----- RECORDS SHOWN

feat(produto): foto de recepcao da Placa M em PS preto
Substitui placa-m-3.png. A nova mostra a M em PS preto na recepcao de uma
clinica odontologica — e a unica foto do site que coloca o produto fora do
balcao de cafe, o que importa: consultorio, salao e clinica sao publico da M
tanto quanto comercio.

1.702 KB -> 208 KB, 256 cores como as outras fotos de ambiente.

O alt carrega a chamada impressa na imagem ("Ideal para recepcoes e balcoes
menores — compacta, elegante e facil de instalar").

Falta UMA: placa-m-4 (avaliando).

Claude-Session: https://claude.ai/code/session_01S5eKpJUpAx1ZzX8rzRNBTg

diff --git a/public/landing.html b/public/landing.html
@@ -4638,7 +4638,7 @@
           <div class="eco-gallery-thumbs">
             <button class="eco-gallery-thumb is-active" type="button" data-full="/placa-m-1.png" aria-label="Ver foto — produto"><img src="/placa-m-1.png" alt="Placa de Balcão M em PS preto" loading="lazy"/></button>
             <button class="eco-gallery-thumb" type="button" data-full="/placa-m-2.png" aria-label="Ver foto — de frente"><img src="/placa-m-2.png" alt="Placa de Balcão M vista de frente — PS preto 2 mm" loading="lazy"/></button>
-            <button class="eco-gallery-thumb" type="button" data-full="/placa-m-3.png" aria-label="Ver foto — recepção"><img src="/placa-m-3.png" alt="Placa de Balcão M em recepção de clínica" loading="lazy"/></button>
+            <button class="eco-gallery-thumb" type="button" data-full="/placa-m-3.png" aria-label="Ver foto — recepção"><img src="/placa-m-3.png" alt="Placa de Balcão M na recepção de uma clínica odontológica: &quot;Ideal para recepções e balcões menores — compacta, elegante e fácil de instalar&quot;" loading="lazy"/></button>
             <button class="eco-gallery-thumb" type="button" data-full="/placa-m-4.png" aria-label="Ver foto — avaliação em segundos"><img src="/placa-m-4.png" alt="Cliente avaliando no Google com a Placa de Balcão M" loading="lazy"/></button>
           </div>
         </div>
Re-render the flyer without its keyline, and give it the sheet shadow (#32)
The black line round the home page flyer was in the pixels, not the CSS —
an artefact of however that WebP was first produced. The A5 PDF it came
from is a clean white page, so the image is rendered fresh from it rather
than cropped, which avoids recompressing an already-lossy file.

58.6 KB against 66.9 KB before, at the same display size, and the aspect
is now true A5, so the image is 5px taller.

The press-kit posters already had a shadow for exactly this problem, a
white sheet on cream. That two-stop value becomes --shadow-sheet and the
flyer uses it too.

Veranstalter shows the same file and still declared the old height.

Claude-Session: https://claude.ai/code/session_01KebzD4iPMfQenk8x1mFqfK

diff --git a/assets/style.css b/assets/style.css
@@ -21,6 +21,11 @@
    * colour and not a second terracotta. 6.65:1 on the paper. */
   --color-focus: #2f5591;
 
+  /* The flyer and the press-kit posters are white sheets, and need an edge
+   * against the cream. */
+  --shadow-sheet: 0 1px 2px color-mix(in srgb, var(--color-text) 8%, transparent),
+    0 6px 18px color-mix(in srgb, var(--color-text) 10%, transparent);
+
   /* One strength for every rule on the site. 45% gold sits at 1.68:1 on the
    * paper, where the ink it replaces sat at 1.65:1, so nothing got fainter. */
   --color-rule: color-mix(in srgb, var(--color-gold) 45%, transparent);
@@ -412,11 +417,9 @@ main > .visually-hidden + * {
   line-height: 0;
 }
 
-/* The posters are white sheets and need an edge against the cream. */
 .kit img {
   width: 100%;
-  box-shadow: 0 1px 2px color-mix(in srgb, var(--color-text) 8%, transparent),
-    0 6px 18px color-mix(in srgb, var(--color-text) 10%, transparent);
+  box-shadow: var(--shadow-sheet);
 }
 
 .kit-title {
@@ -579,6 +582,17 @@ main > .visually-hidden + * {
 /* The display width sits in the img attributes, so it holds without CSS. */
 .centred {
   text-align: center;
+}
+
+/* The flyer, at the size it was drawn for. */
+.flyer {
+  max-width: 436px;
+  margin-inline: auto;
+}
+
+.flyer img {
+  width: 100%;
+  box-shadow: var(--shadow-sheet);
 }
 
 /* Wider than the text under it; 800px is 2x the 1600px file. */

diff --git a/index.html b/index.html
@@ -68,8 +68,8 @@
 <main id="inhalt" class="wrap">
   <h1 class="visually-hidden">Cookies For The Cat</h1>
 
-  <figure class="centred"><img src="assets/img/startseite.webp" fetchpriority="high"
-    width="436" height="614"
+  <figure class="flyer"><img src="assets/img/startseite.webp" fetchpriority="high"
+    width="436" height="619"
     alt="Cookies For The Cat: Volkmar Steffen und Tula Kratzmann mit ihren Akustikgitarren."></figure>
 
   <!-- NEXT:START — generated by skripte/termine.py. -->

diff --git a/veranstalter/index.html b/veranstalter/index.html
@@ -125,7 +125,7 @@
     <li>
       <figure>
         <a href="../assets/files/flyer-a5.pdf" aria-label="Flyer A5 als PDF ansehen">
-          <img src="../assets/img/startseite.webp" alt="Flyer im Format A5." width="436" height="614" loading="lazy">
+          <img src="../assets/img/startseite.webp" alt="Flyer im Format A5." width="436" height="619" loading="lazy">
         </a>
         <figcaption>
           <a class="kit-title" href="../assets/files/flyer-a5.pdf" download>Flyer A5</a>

----------

— YOUR OBJECTIVE —
The answer should consist of every line from the listing above that includes the word "width".

— REPLY TO THE TASK —
   width: 100%;
 /* The display width sits in the img attributes, so it holds without CSS. */
+  max-width: 436px;
+  width: 100%;
-    width="436" height="614"
+    width="436" height="619"
-          <img src="../assets/img/startseite.webp" alt="Flyer im Format A5." width="436" height="614" loading="lazy">
+          <img src="../assets/img/startseite.webp" alt="Flyer im Format A5." width="436" height="619" loading="lazy">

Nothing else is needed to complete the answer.